— WORK REQUEST —
With the pictures removed, write out the data below exactly.

SOURCE DATA START

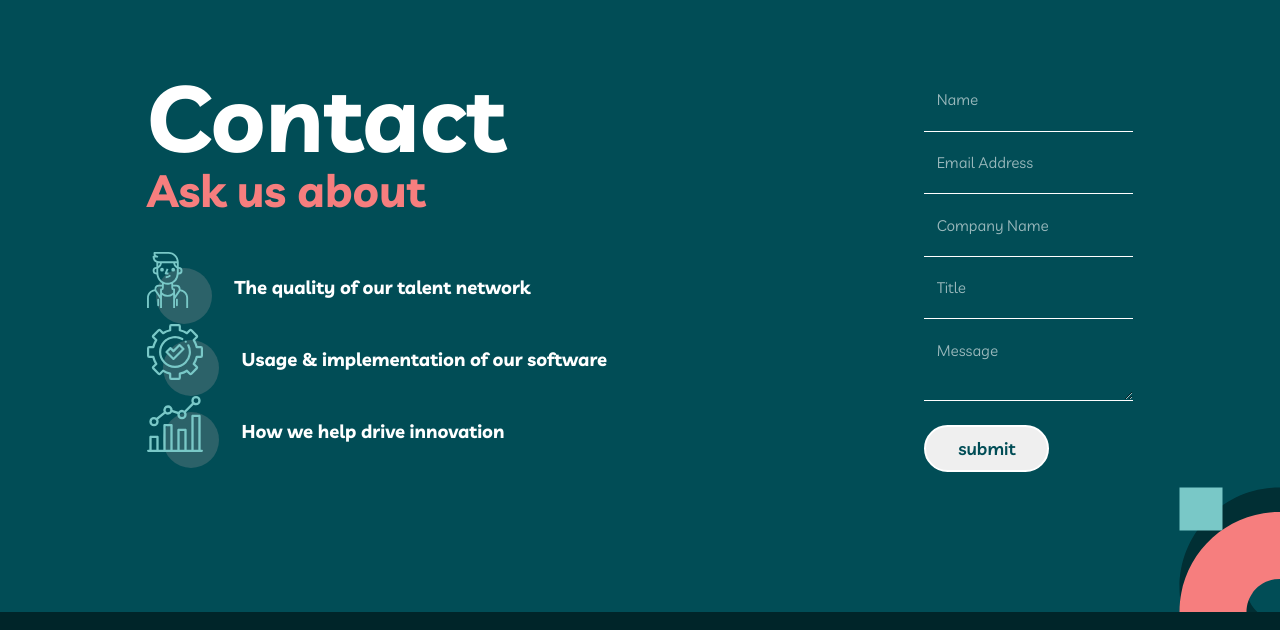
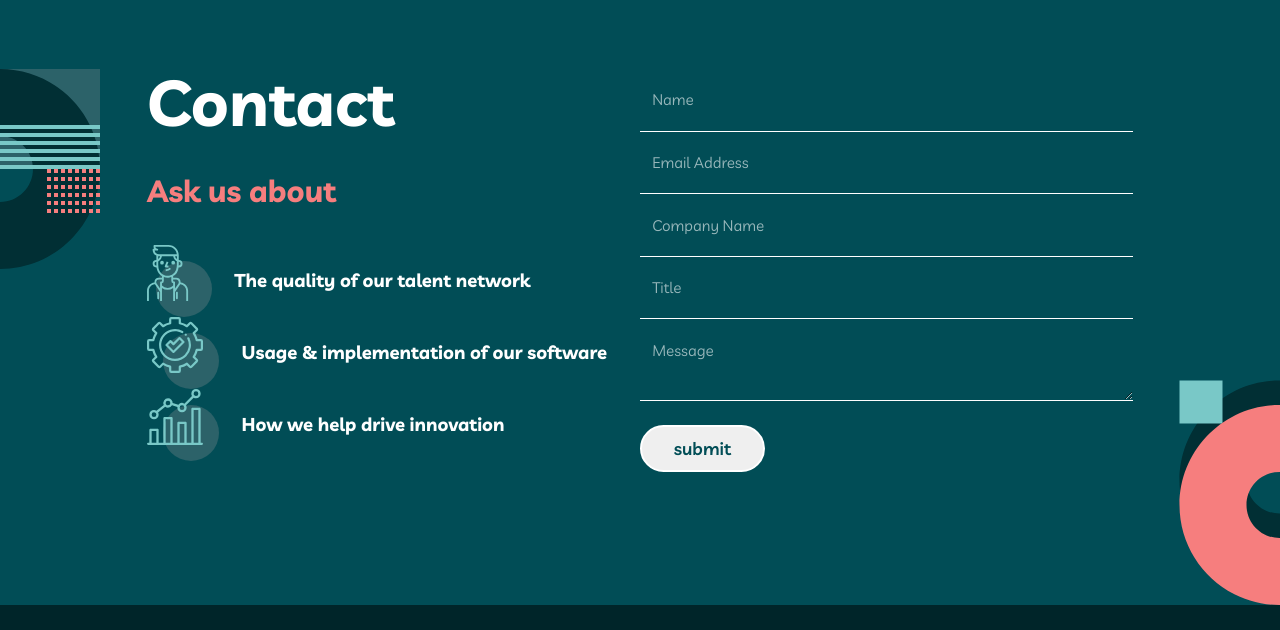
Before and after one commit to bluepersia/MyTeam-Multi-Page-Site, a plain HTML site: page contact.html in a window 1280 px wide. Shown: the part 170-800 px from the top of the page. Drawn offline with Linux system fonts and the light colour scheme.

Commit message:
Contact done

```diff
--- a/css/style-contact.css
+++ b/css/style-contact.css
@@ -103,3 +103,35 @@ h3
     font-size: 1.1rem;
     color: var(--color-primary-1);
 }
+
+
+
+@media (min-width: 768px)
+{
+    .block-intro
+    {
+        background-image: url(../images/bg-pattern-about-2-contact-1.svg), url(../images/bg-pattern-contact-2.svg);
+
+        background-position: left -100px top, right -100px bottom;
+    }
+}
+
+
+@media (min-width: 1025px)
+{
+
+    .block-intro h1
+    {
+        font-size: 4rem;
+        margin-bottom: 0.6em;
+    }
+
+    .block-intro h2
+    {
+        font-size: 1.9rem;
+    }
+    .contact-form
+    {
+        width: 50%;
+    }
+}
```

SOURCE DATA END

— WRITTEN REPLY —
Before and after one commit to bluepersia/MyTeam-Multi-Page-Site, a plain HTML site: page contact.html in a window 1280 px wide. Shown: the part 170-800 px from the top of the page. Drawn offline with Linux system fonts and the light colour scheme.

Commit message:
Contact done

```diff
--- a/css/style-contact.css
+++ b/css/style-contact.css
@@ -103,3 +103,35 @@ h3
     font-size: 1.1rem;
     color: var(--color-primary-1);
 }
+
+
+
+@media (min-width: 768px)
+{
+    .block-intro
+    {
+        background-image: url(../images/bg-pattern-about-2-contact-1.svg), url(../images/bg-pattern-contact-2.svg);
+
+        background-position: left -100px top, right -100px bottom;
+    }
+}
+
+
+@media (min-width: 1025px)
+{
+
+    .block-intro h1
+    {
+        font-size: 4rem;
+        margin-bottom: 0.6em;
+    }
+
+    .block-intro h2
+    {
+        font-size: 1.9rem;
+    }
+    .contact-form
+    {
+        width: 50%;
+    }
+}
```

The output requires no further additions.